A trial judge in U.S. District Court in Los Angeles dismissed Von Saher’s case in 2007. He ruled that the 2002 state law under which she sued the Norton Simon was an unconstitutional infringement of the federal government's prerogative to set foreign and war policy. The U.S. 9th Circuit Court of Appeals agreed that the state did not have a right to suspend its statute of limitations on Holocaust-related grounds; it said Von Saher could still try to argue that when she first claimed the painting in 2001 she was within the ordinary three-year statute of limitations.
The museum already has said in court pleadings that Von Saher waited too long.
In her request for a Supreme Court hearing, Von Saher’s attorneys argued that the California law setting aside the statute of limitations for Holocaust art suits filed by Dec. 31, 2010, actually advances federal government policy rather than conflicting with it. Their petition quoted an address that Stuart Eizenstadt, the State Department’s special advisor on Holocaust issues, had given at an international conference last year: When “otherwise meritorious claims” are denied on statute of limitations and other technical grounds, Eizenstadt said, it “compounds the grotesque nature of the original crime.”

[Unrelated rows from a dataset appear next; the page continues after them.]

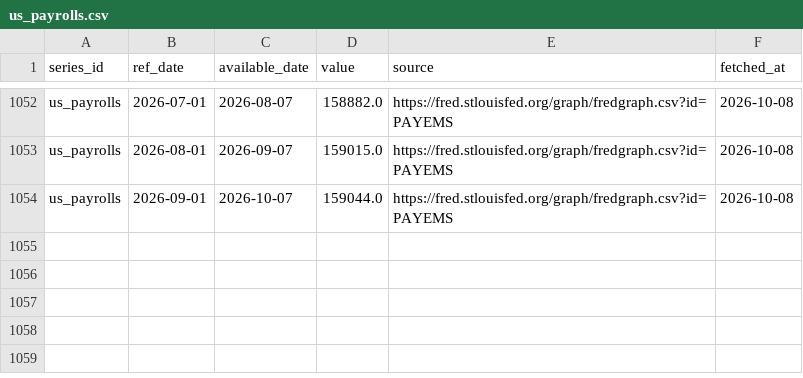
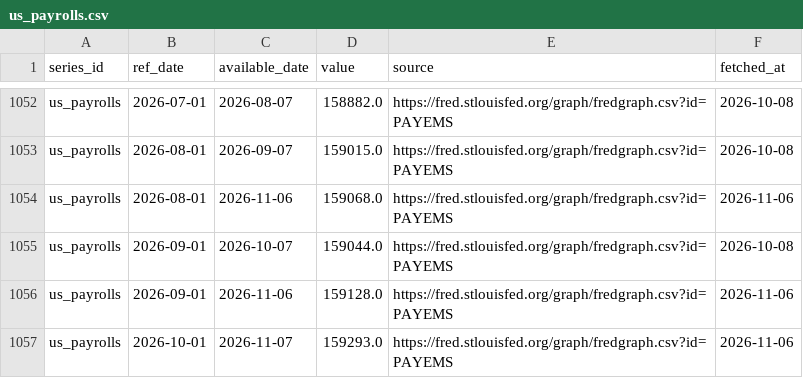
Before and after one commit to Shawhir/Commodities, a CSV file: data/store/us_payrolls.csv, drawn as a sheet; only a part is shown, gaps mark what is left out; the diff names each change by its address in the sheet, - before the commit and + after, or states it on an @@ line.

Commit message:
data: release run 2026-11-06

```diff
--- a/data/store/us_payrolls.csv
+++ b/data/store/us_payrolls.csv
+row 1054: us_payrolls | 2026-08-01 | 2026-11-06 | 159068.0 | https://fred.stlouisfed.org/graph/fredgraph.csv?id=PAYEMS | 2026-11-06
+row 1056: us_payrolls | 2026-09-01 | 2026-11-06 | 159128.0 | https://fred.stlouisfed.org/graph/fredgraph.csv?id=PAYEMS | 2026-11-06
+row 1057: us_payrolls | 2026-10-01 | 2026-11-07 | 159293.0 | https://fred.stlouisfed.org/graph/fredgraph.csv?id=PAYEMS | 2026-11-06
```
Also changed, not shown: data/store/_data_health.csv, data/store/_releases.csv, 1 other file.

Gov. Arnold Schwarzenegger last week signed into law a new art-theft bill that doesn’t mention the Holocaust but gives all claims seeking the return of stolen art from museums, galleries and dealers a better shot at withstanding the legal argument that they were filed too late. In suits over allegedly stolen art and other scientific, historic and cultural artifacts, the statute of limitations has been extended from three years to six, and the six-year clock starts running when the plaintiff first learned where the object was. Previously, a museum could argue that the clock began running when a work’s whereabouts was first publicized to the extent that someone seeking its return should have known about it then.
"Adam and Eve" went on display in 1977 when the Norton Simon opened, prompting Los Angeles Times art critic William Wilson to write that he had experienced “a plain shock of unmitigated aesthetic fulfillment” upon seeing them. Museum founder Norton Simon bought the Cranachs from an heir of Russian aristocrats in 1971, and The Times first reported on them in 1972, saying they were among the industrialist's holdings that were being loaned to Princeton University for an exhibition.
Von Saher’s attorney, Lawrence Kaye, said Monday that her legal team, which includes E. Randol Schoenberg, the Los Angeles attorney who in 2006 secured the return of five looted Gustav Klimt paintings from the Austrian government, will wait to see whether the U.S. Supreme Court reinstates the voided California Holocaust art law. If it does not, she would be able to amend her suit to proceed under the state's new art-theft law. But the new law also would allow the Norton Simon Museum to use legal grounds other than the statute of limitations to press its argument that Von Saher waited too long to claim "Adam and Eve."
If the case ever goes to trial, it would focus on the painting’s journey over the past 100 years. Did it belong to the Stroganoffs, a family of Russian nobles, before the Russian Revolution of 1917 -- or to the church where it had hung before being declared national property by Soviet authorities? In 1931, the Soviets sold it to Jacques Goudstikker, a Dutch-Jewish art dealer and Von Saher’s father-in-law; there’s no dispute that the Nazis looted it from him in 1940, and that victorious Allied forces restored it to the Dutch government after World War II. But did an early 1950s settlement between the Netherlands and Goudstikker’s heirs extinguish their claim to “Adam and Eve”? If not, did the Dutch have a right to subsequently sell it to the Stroganoffs’ heir in 1966, after he claimed it as family property? And ultimately, does the Norton Simon have clean title to this masterpiece showing Adam and Eve moments before their fall? Or has it been tainted by a century’s historical sins?http://latimesblogs.latimes.com/culturemonster/2010/10/art-adam-eve-holocaust-norton-simon-.html